## [EXERCISE DIRECTIONS]
Among the records below, find each line bearing the word "only" and copy it.

Collection entries:
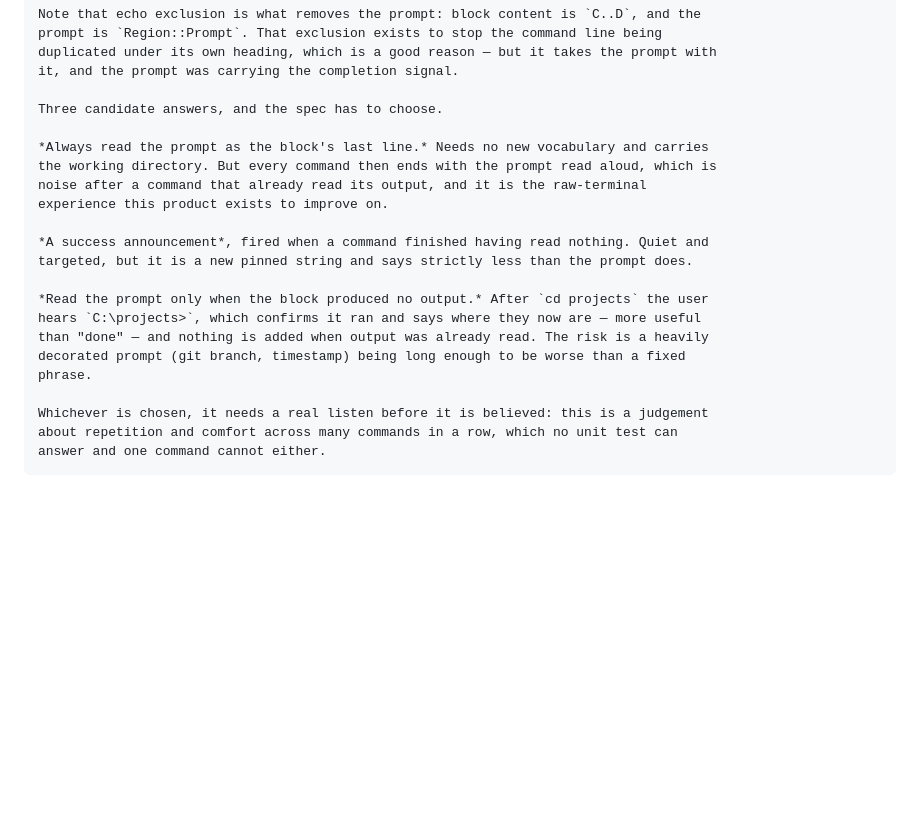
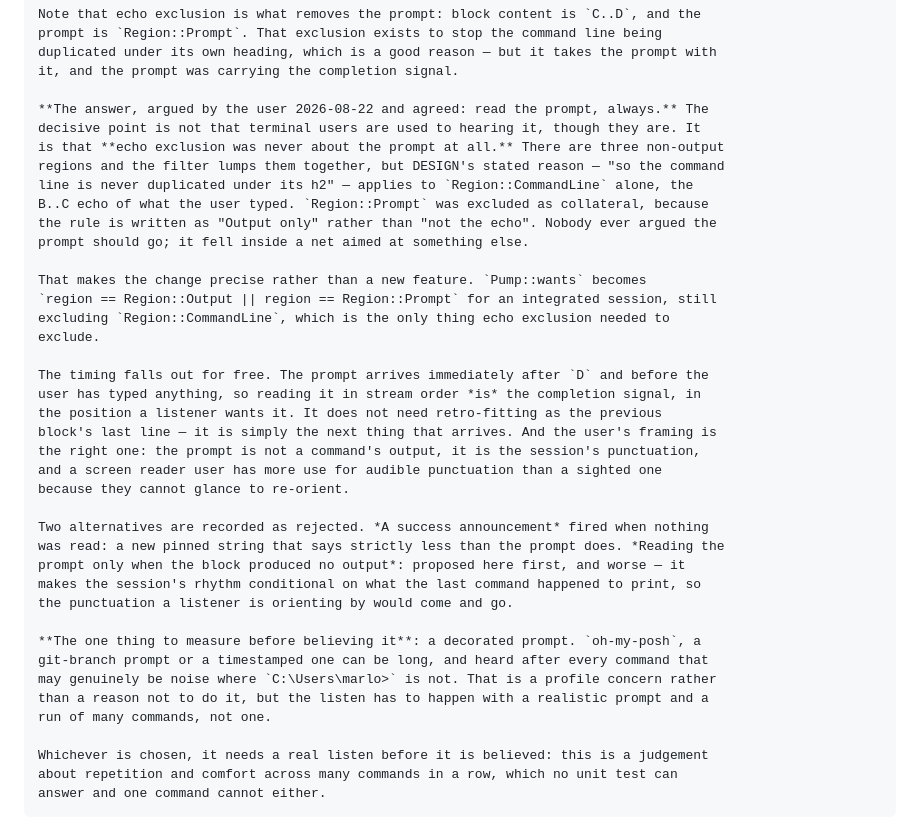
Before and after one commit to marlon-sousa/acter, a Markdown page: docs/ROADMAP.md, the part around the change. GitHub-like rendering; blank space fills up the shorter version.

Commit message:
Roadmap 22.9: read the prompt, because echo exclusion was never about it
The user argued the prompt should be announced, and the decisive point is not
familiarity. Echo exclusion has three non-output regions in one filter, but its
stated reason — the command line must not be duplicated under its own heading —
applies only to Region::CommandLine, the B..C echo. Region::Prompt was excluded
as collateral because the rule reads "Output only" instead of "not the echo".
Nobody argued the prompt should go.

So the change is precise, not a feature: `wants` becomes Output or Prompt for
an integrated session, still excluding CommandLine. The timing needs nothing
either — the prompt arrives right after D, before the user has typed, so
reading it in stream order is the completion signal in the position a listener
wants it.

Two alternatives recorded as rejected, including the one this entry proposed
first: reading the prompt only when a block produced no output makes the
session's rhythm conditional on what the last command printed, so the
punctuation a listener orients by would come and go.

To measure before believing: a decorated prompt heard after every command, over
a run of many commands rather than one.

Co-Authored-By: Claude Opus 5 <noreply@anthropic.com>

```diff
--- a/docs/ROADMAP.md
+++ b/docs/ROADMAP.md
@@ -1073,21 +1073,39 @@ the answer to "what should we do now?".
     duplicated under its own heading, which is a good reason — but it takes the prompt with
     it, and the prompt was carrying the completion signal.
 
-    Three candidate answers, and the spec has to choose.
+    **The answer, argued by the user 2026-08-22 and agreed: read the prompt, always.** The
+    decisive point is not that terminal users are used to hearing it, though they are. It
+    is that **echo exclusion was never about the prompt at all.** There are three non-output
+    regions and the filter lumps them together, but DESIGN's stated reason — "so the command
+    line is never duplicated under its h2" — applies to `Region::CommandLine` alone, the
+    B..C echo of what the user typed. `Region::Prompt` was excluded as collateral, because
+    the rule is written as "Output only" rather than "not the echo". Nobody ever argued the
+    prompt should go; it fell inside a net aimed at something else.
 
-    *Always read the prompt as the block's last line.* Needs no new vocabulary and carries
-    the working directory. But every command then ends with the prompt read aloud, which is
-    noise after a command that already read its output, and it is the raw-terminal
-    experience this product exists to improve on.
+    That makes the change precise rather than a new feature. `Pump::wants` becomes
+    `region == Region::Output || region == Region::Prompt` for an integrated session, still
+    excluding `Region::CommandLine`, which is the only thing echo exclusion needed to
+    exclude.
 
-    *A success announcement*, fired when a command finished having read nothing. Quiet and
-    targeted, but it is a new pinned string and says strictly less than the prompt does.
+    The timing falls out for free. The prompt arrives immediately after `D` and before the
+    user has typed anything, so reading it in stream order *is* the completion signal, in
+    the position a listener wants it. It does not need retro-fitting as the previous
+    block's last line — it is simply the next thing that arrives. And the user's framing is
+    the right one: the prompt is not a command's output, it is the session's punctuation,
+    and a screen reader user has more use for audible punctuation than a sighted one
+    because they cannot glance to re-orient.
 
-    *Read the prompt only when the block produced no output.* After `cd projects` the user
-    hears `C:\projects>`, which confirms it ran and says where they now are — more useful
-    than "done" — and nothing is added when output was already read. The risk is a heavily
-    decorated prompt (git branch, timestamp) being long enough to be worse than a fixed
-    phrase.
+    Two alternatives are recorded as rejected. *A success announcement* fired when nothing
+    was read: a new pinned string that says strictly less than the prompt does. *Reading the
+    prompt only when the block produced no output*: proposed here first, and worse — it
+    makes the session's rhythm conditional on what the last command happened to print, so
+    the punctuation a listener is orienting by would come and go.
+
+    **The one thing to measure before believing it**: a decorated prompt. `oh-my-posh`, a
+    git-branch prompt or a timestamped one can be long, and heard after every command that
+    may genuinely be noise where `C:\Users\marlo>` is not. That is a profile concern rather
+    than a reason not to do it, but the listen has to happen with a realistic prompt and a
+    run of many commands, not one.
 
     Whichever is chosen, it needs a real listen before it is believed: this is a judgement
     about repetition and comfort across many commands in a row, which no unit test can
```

...

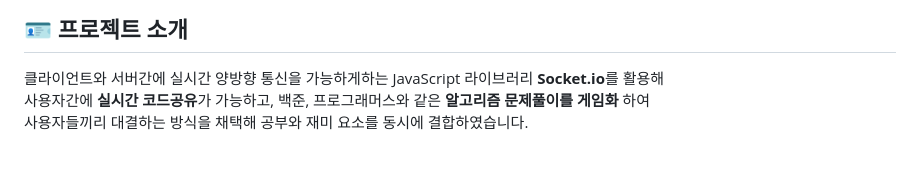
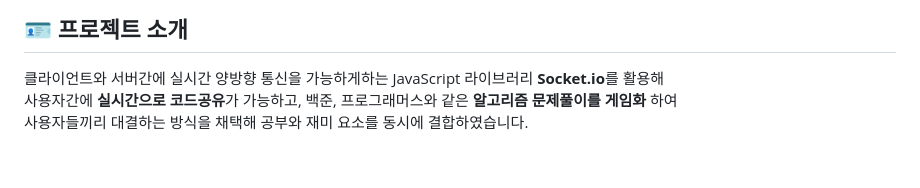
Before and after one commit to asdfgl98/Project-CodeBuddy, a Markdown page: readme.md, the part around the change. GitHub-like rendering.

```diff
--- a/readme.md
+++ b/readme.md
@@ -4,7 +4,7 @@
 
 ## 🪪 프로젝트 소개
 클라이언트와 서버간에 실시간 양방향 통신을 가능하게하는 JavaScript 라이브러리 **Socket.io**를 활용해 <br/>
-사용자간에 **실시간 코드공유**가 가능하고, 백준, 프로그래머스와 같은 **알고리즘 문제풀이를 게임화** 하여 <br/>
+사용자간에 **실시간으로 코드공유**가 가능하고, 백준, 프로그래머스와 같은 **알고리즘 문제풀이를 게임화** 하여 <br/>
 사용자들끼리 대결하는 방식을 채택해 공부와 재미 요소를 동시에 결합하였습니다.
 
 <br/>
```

---

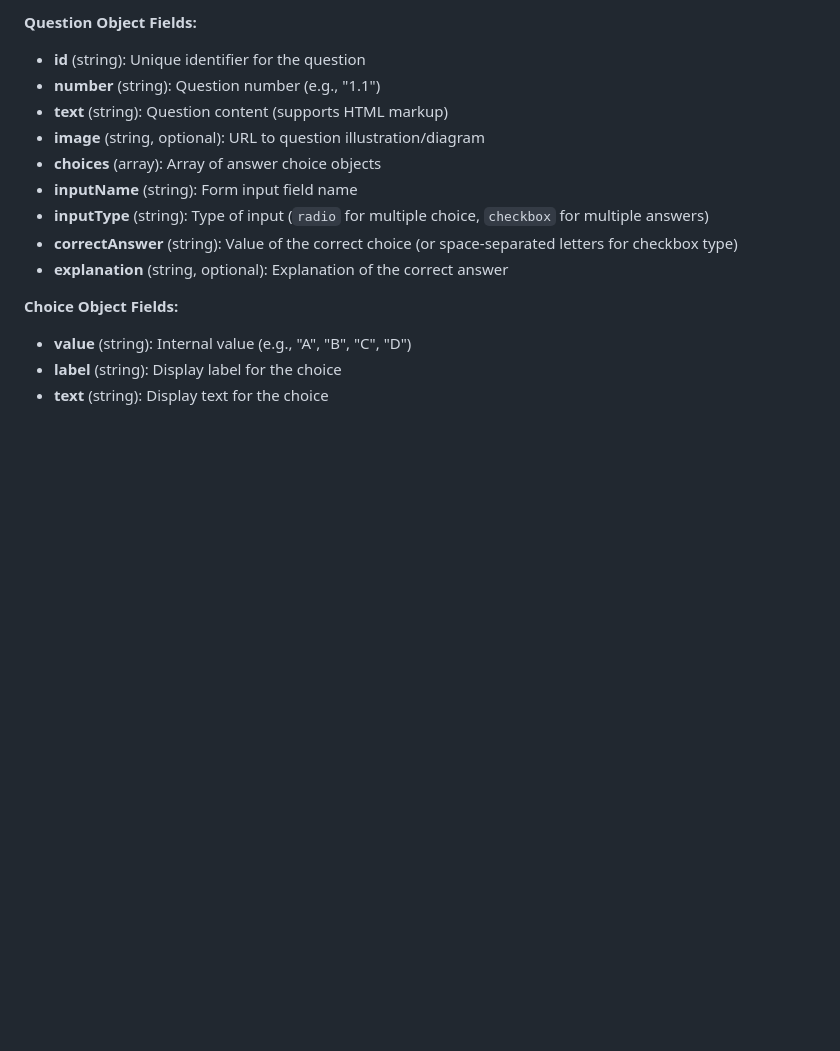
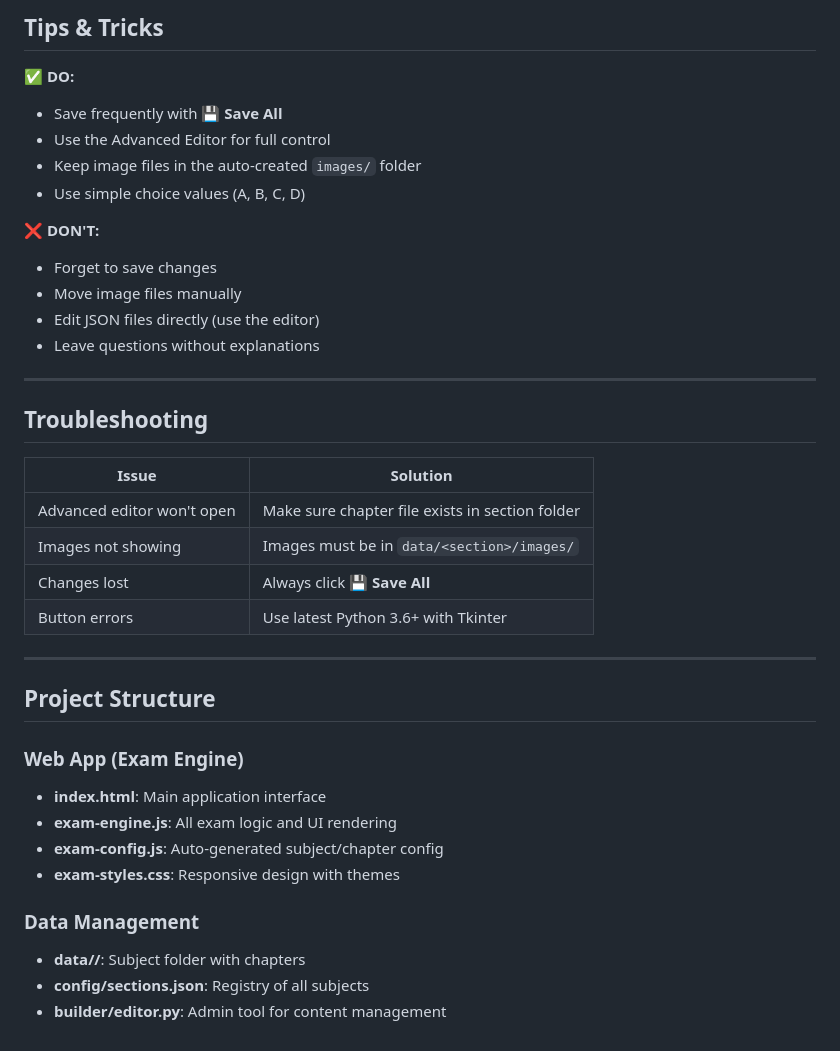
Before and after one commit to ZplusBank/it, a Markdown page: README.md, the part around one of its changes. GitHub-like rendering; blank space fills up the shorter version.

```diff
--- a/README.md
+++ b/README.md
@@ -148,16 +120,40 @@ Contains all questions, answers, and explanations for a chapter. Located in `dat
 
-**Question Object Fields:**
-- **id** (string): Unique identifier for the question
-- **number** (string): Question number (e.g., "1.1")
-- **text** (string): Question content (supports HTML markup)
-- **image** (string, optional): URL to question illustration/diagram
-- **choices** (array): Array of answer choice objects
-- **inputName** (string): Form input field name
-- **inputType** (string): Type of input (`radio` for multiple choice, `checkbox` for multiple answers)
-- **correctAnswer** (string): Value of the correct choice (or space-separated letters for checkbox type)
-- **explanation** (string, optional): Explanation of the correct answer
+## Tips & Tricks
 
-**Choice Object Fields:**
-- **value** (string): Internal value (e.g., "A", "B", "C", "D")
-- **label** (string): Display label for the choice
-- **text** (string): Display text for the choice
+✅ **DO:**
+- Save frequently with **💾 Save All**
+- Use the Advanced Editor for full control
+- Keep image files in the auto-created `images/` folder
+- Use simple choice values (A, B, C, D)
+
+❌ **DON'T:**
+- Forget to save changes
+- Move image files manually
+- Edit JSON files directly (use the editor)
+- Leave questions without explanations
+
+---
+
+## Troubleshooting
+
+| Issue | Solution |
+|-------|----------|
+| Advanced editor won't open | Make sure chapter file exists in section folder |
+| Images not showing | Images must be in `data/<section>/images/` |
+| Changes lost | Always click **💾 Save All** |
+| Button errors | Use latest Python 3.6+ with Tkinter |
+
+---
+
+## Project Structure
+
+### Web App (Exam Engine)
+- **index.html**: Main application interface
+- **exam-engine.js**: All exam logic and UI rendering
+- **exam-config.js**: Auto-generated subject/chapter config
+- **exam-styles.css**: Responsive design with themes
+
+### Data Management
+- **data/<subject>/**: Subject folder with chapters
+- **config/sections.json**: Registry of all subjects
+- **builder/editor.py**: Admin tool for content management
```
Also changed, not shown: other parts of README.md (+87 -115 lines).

## [RESULT FOR THIS EXERCISE]
applies only to Region::CommandLine, the B..C echo. Region::Prompt was excluded
as collateral because the rule reads "Output only" instead of "not the echo".
first: reading the prompt only when a block produced no output makes the
+    the rule is written as "Output only" rather than "not the echo". Nobody ever argued the
+    excluding `Region::CommandLine`, which is the only thing echo exclusion needed to
-    *Read the prompt only when the block produced no output.* After `cd projects` the user
+    prompt only when the block produced no output*: proposed here first, and worse — it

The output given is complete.